#### Records

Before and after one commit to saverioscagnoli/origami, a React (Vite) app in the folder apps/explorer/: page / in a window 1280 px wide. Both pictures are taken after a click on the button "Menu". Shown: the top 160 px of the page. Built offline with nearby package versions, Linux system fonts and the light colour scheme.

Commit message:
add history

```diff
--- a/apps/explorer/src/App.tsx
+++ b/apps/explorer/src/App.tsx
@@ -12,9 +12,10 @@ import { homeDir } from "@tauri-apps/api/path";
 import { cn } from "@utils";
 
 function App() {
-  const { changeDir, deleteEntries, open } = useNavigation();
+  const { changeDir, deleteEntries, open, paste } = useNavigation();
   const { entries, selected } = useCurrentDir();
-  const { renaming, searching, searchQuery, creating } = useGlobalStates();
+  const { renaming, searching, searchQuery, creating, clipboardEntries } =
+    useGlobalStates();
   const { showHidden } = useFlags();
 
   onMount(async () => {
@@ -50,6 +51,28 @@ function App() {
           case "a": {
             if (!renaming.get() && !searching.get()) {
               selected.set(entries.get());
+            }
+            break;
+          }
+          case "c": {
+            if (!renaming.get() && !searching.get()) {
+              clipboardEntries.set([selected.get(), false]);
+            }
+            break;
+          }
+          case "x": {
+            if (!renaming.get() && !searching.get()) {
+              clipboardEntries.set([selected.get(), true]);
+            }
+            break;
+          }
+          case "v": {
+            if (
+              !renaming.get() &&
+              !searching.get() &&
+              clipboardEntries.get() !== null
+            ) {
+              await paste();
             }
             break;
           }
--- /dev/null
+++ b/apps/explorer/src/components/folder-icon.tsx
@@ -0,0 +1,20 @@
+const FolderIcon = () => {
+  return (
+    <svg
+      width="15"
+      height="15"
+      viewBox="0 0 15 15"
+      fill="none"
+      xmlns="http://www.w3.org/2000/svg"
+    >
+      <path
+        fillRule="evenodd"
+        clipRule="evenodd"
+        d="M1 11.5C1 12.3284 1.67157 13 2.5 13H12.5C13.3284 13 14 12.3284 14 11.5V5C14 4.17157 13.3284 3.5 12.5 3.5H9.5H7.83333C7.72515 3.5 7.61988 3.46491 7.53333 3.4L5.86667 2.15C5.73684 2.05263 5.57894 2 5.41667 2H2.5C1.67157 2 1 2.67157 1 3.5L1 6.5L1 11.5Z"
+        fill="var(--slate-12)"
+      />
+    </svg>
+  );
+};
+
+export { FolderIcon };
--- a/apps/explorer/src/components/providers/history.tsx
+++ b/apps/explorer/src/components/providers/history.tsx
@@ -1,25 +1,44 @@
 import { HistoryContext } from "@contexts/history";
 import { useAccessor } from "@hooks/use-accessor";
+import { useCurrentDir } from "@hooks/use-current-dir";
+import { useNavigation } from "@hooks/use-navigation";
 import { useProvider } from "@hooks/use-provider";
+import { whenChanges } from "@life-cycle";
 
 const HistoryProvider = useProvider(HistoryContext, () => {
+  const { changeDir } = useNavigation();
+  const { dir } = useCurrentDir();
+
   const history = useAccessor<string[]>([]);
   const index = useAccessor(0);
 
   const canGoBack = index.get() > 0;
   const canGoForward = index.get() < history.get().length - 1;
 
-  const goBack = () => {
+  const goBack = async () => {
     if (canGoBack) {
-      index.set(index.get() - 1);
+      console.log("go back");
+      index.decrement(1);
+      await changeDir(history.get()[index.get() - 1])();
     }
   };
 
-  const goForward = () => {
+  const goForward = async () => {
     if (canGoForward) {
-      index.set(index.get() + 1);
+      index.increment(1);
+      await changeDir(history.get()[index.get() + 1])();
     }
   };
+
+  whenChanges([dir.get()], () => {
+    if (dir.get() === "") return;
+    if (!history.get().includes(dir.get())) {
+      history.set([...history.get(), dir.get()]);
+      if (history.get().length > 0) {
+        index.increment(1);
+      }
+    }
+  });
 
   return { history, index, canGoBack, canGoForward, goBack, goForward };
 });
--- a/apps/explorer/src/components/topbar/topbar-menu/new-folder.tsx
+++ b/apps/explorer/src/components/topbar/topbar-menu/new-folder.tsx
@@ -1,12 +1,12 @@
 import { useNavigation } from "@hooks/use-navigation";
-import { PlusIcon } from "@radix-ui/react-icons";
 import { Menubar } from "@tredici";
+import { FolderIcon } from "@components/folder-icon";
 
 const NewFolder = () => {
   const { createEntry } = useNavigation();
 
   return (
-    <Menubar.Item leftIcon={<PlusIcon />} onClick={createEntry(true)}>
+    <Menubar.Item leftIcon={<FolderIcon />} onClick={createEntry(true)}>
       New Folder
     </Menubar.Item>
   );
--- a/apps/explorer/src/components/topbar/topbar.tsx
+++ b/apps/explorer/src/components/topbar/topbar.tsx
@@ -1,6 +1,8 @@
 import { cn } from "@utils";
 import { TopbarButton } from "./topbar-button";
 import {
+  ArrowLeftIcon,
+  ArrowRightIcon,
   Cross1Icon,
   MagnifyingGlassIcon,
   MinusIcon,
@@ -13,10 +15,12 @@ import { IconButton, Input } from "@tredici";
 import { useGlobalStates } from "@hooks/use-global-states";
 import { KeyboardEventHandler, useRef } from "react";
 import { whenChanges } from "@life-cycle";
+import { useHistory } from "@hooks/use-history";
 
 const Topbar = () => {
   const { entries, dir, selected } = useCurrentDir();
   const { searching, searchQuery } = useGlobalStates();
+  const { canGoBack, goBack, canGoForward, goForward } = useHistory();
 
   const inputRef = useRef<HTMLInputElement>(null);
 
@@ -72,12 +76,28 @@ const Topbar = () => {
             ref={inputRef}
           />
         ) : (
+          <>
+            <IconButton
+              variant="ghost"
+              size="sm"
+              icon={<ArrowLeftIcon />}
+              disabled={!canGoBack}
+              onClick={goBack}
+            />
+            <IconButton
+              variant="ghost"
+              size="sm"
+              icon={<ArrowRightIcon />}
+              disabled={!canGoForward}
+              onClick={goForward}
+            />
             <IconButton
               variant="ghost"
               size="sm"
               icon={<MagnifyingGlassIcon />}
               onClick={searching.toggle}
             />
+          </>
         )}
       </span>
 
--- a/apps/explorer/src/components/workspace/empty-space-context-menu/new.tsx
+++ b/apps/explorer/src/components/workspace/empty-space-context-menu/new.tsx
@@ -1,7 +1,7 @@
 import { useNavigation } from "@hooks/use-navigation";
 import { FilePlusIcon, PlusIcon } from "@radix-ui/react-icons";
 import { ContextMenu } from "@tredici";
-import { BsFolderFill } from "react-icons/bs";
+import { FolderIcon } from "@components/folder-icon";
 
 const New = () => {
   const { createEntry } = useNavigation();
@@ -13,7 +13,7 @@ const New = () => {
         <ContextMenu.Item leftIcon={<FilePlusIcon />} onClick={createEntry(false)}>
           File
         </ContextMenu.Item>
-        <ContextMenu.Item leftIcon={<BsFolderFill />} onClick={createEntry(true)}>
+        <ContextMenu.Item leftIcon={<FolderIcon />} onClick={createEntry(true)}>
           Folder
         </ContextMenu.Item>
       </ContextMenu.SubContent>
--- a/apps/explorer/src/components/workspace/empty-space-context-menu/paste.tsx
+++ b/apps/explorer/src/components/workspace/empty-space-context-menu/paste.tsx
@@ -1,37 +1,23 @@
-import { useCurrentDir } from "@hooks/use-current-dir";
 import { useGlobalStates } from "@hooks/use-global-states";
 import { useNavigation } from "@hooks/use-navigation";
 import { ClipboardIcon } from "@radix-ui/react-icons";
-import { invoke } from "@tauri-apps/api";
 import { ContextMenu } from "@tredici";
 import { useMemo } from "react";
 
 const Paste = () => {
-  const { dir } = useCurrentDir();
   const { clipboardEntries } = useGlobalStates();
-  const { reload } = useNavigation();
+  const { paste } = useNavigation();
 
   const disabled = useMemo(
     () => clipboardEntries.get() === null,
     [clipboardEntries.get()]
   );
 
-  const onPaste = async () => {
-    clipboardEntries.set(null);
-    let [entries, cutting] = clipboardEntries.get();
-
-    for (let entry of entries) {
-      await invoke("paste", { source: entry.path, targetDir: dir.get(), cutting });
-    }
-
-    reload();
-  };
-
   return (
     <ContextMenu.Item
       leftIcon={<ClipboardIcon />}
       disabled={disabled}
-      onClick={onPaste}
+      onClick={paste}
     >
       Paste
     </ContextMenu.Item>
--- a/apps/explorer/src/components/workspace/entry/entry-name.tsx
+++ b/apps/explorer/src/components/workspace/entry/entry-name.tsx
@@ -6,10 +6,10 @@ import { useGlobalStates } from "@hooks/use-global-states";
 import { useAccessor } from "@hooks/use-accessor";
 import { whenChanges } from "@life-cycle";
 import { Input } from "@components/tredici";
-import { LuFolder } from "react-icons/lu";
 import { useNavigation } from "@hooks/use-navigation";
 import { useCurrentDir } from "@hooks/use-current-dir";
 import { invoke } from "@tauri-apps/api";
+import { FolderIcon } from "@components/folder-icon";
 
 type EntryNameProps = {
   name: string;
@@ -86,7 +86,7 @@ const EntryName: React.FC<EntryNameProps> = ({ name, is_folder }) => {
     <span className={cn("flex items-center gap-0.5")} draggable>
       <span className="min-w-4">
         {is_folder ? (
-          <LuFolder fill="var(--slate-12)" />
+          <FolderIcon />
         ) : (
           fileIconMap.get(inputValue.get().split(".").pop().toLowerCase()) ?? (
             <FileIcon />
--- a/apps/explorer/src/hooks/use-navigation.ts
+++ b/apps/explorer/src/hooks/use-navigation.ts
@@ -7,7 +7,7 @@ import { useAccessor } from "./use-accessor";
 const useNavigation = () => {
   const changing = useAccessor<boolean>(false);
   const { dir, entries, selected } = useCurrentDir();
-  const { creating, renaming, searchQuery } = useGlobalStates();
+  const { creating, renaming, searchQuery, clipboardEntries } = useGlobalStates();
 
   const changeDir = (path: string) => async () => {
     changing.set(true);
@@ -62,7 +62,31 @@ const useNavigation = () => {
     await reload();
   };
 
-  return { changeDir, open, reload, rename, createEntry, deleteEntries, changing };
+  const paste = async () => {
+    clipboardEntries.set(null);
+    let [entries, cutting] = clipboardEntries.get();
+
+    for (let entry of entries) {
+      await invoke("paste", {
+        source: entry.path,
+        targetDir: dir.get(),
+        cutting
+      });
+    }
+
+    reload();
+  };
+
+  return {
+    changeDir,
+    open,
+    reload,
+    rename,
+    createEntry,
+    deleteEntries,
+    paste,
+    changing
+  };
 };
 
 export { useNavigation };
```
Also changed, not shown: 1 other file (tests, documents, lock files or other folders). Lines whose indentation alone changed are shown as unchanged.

########

> [Task to complete]:
Pull out every line of the records that includes the string "useRef".

> [Answer to this task]:
 import { KeyboardEventHandler, useRef } from "react";
   const inputRef = useRef<HTMLInputElement>(null);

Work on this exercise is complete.